Task item =
Say how many lines of the listing below include the word "type", with no other output.

- Opening Delimiter -

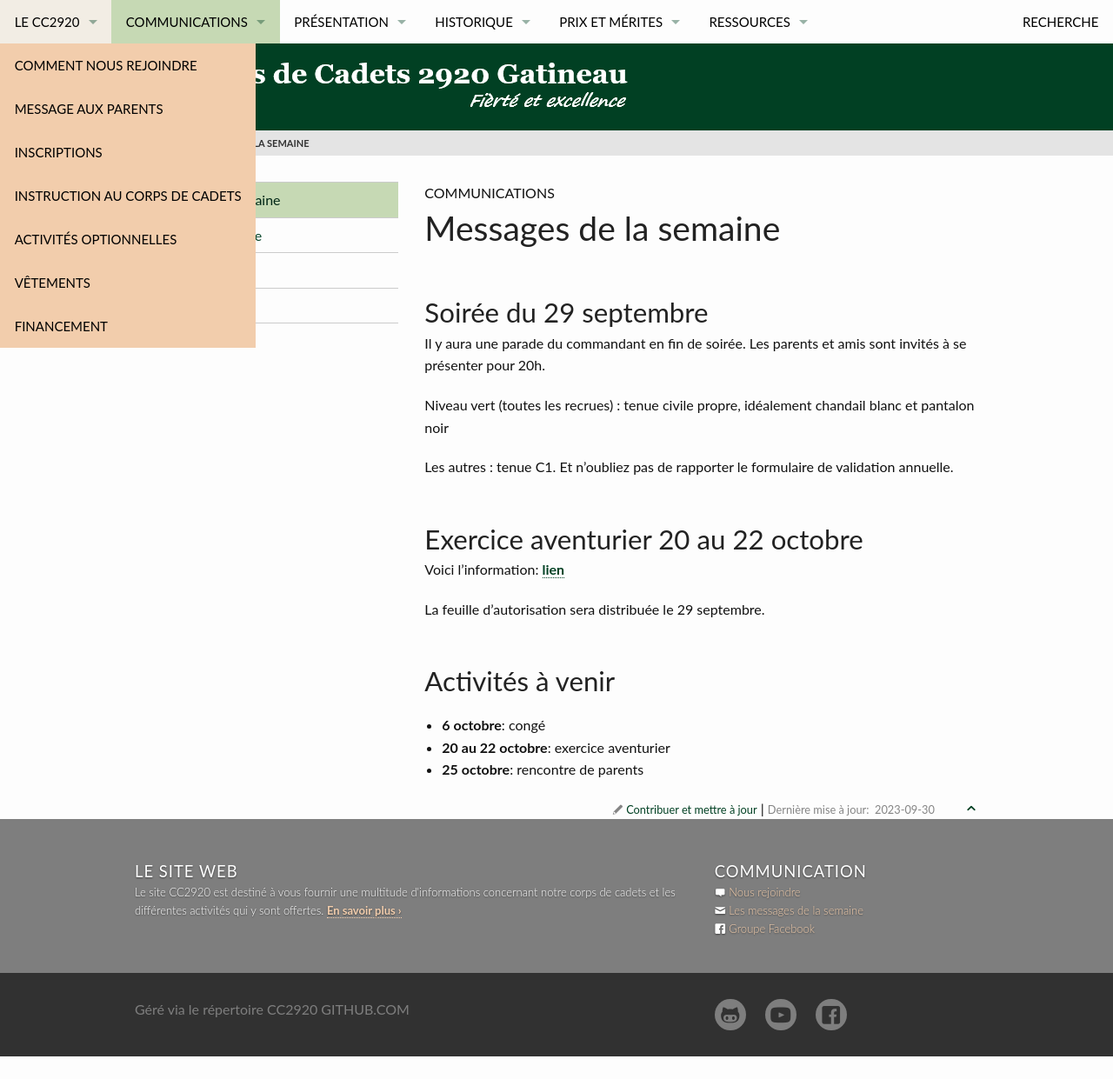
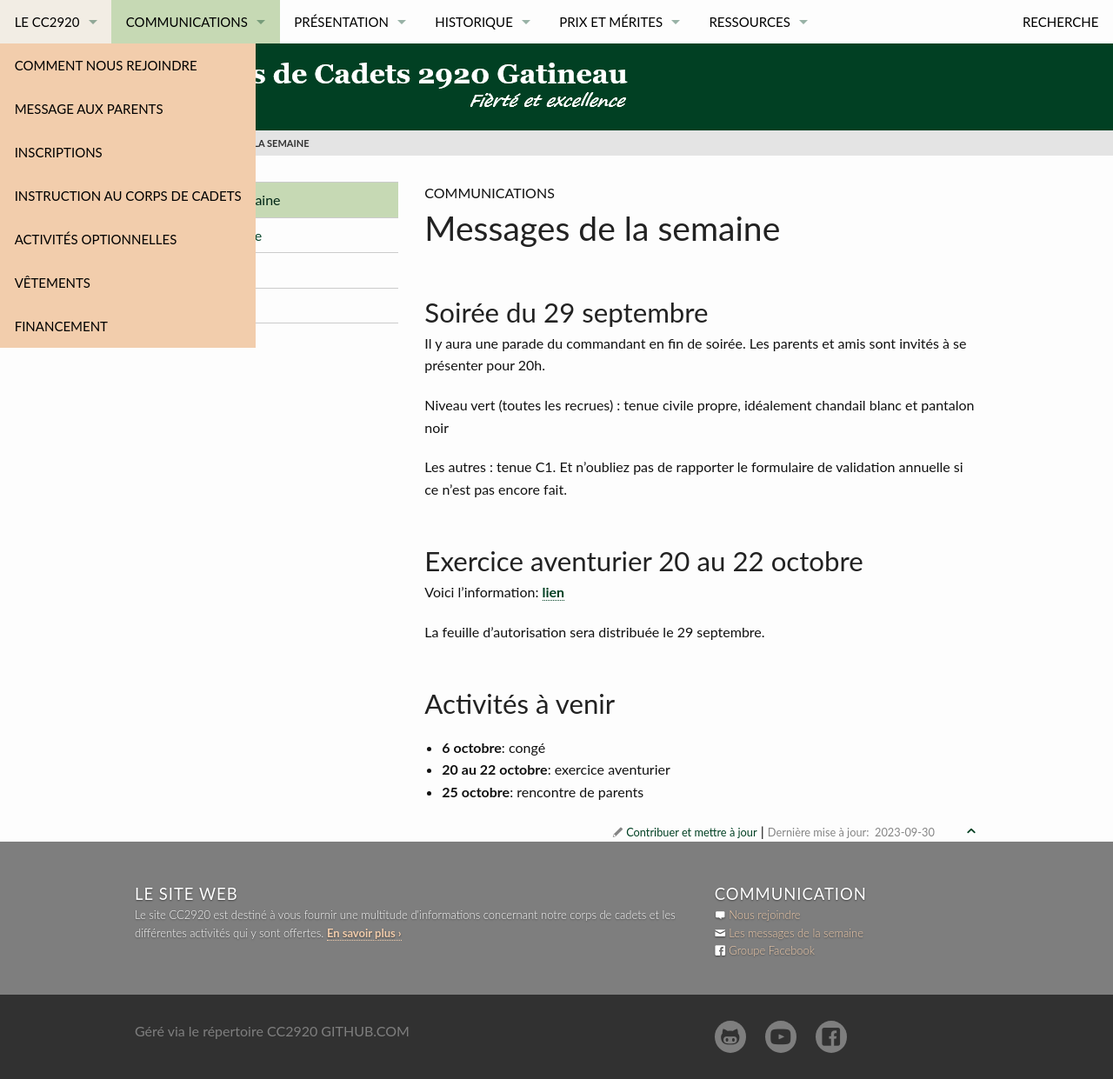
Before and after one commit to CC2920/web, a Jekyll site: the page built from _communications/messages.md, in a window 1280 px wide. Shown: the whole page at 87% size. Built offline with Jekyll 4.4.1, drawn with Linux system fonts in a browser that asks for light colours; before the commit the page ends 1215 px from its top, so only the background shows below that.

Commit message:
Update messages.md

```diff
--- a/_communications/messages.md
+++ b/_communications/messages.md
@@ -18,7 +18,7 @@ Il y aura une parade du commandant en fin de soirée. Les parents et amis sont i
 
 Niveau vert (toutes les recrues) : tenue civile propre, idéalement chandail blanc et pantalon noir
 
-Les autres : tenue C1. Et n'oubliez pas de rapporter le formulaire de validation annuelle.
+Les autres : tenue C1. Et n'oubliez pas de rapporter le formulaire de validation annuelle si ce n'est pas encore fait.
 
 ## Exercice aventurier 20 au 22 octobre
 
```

- Closing Delimiter -
- Opening Delimiter -

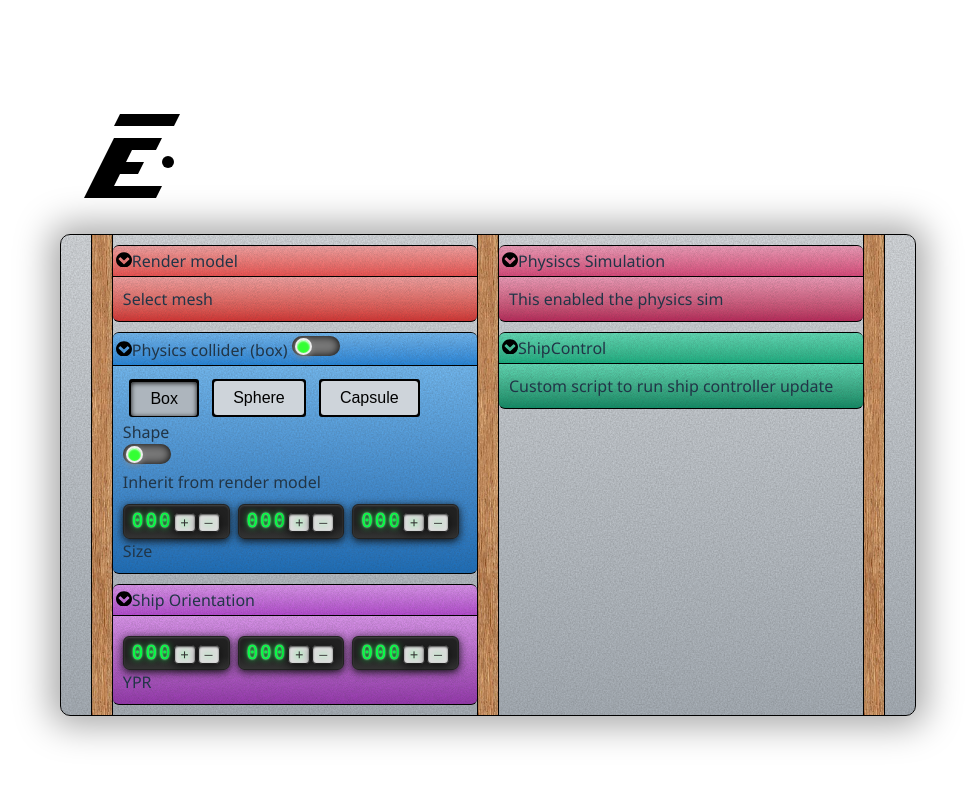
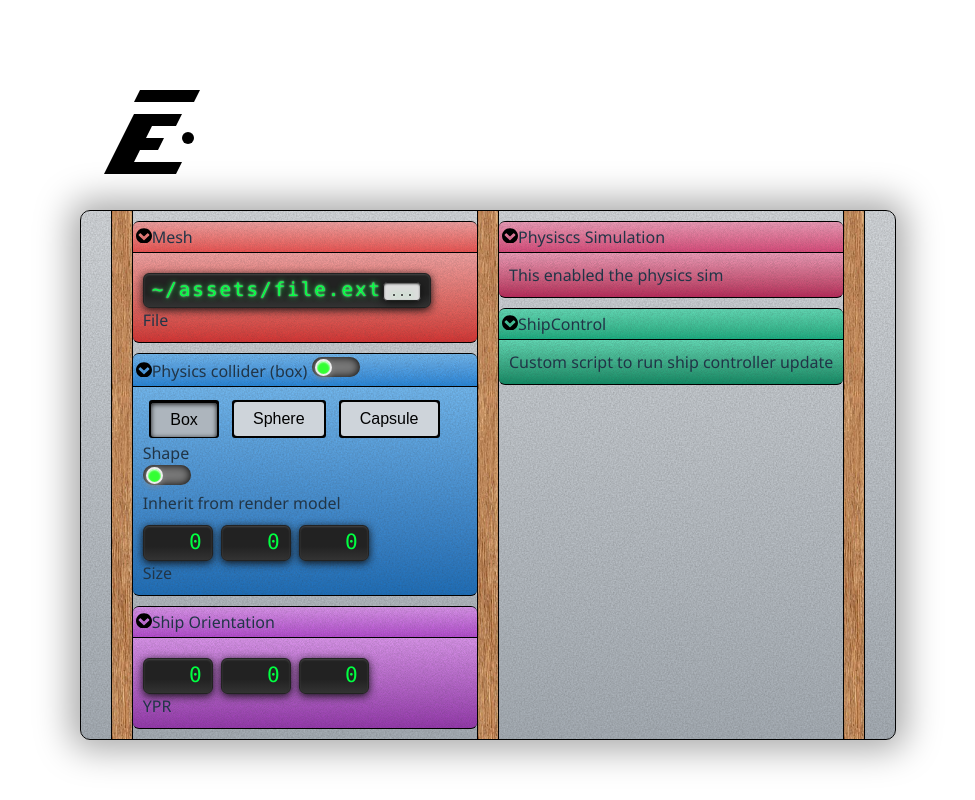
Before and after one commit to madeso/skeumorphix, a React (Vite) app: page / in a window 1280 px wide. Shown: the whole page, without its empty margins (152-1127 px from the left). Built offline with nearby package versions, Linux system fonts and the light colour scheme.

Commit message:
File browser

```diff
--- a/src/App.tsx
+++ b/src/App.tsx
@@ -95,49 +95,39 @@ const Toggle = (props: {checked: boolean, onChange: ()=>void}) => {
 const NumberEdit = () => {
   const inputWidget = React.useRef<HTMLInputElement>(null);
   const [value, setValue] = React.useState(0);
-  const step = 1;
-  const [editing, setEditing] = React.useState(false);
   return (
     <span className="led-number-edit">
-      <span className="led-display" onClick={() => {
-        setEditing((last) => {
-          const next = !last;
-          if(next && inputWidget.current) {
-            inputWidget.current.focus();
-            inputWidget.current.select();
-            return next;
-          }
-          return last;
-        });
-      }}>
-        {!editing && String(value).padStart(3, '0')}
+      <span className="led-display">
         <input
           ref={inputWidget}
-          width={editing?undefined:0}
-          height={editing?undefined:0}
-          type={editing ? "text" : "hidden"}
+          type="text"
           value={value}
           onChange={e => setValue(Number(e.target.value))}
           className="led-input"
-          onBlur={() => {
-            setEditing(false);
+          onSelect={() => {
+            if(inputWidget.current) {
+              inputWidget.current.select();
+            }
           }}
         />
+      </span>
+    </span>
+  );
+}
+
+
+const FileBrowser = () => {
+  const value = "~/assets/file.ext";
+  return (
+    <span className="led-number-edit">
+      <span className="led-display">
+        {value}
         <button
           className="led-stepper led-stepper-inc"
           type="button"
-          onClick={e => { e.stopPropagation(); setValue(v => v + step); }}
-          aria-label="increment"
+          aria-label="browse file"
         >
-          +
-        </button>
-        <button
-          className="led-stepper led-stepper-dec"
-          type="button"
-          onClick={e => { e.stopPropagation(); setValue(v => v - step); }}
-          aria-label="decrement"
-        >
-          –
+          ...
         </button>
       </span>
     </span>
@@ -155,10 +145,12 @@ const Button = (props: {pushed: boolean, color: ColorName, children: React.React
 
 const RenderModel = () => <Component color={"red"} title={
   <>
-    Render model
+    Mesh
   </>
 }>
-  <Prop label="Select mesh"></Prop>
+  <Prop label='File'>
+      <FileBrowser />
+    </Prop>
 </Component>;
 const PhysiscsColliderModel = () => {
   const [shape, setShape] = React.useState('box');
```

- Closing Delimiter -
- Opening Delimiter -

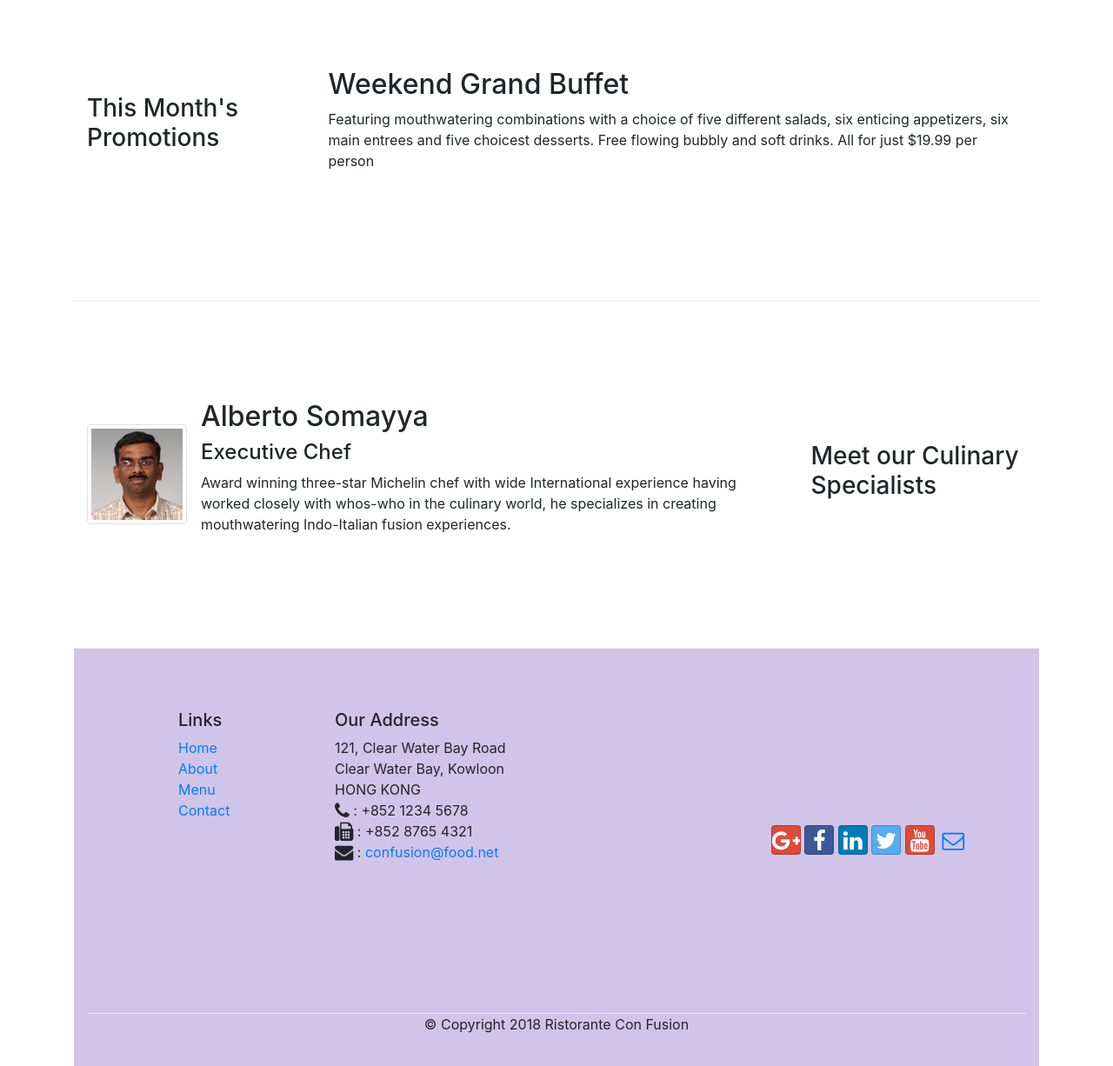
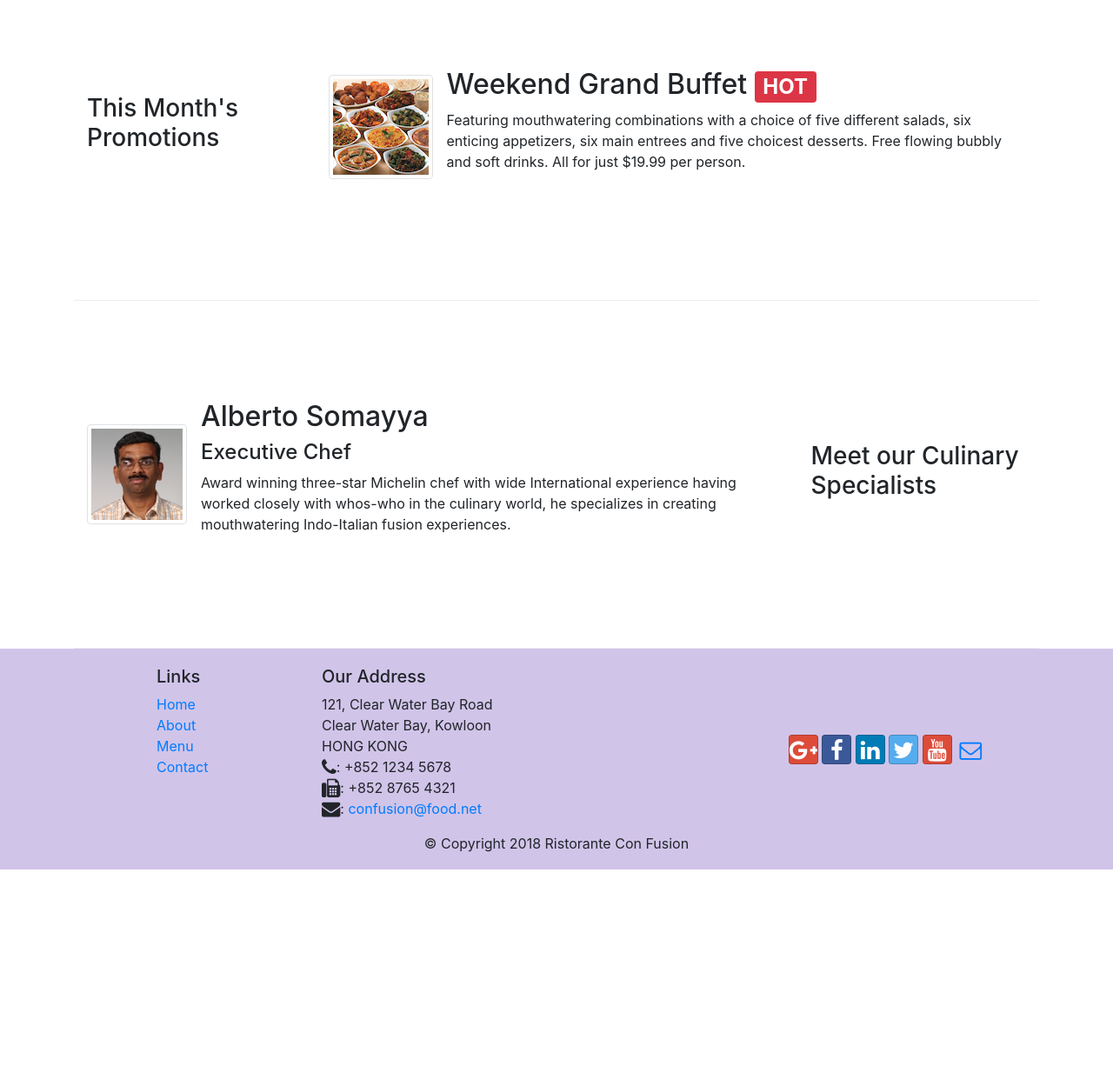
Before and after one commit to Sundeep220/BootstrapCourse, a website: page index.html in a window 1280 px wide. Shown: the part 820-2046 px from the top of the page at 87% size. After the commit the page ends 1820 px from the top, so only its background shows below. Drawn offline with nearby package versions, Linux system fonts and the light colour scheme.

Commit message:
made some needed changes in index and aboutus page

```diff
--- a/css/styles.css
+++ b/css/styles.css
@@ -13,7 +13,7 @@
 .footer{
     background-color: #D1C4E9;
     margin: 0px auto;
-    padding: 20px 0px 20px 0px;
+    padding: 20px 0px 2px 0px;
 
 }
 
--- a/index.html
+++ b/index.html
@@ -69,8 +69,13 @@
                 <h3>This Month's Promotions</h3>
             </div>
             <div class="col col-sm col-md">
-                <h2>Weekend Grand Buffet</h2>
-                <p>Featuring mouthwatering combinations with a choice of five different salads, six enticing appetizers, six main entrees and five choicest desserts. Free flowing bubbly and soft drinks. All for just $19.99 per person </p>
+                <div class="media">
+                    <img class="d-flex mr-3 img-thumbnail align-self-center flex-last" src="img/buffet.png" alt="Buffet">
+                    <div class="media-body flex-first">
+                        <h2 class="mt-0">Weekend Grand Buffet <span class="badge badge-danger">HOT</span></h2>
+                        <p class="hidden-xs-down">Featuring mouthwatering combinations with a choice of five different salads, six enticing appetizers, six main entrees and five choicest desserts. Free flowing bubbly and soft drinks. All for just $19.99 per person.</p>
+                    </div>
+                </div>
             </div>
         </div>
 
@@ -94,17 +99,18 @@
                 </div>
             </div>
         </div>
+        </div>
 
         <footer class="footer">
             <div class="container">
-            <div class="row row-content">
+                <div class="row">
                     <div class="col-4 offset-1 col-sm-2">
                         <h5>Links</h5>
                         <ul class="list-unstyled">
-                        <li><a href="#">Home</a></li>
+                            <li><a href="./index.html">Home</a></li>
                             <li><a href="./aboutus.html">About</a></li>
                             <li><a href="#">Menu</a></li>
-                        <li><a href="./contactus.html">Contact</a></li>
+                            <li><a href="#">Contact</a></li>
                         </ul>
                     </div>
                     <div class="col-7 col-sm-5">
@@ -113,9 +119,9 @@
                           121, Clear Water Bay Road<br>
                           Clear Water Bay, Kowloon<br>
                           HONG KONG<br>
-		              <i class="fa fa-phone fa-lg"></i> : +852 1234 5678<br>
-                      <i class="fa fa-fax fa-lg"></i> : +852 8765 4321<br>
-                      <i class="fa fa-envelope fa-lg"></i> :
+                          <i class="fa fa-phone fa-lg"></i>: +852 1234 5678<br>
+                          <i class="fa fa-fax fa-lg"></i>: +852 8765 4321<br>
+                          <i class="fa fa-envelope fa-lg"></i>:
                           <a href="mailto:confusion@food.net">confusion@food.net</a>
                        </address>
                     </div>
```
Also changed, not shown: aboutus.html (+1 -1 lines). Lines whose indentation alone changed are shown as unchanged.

- Closing Delimiter -

Result =
4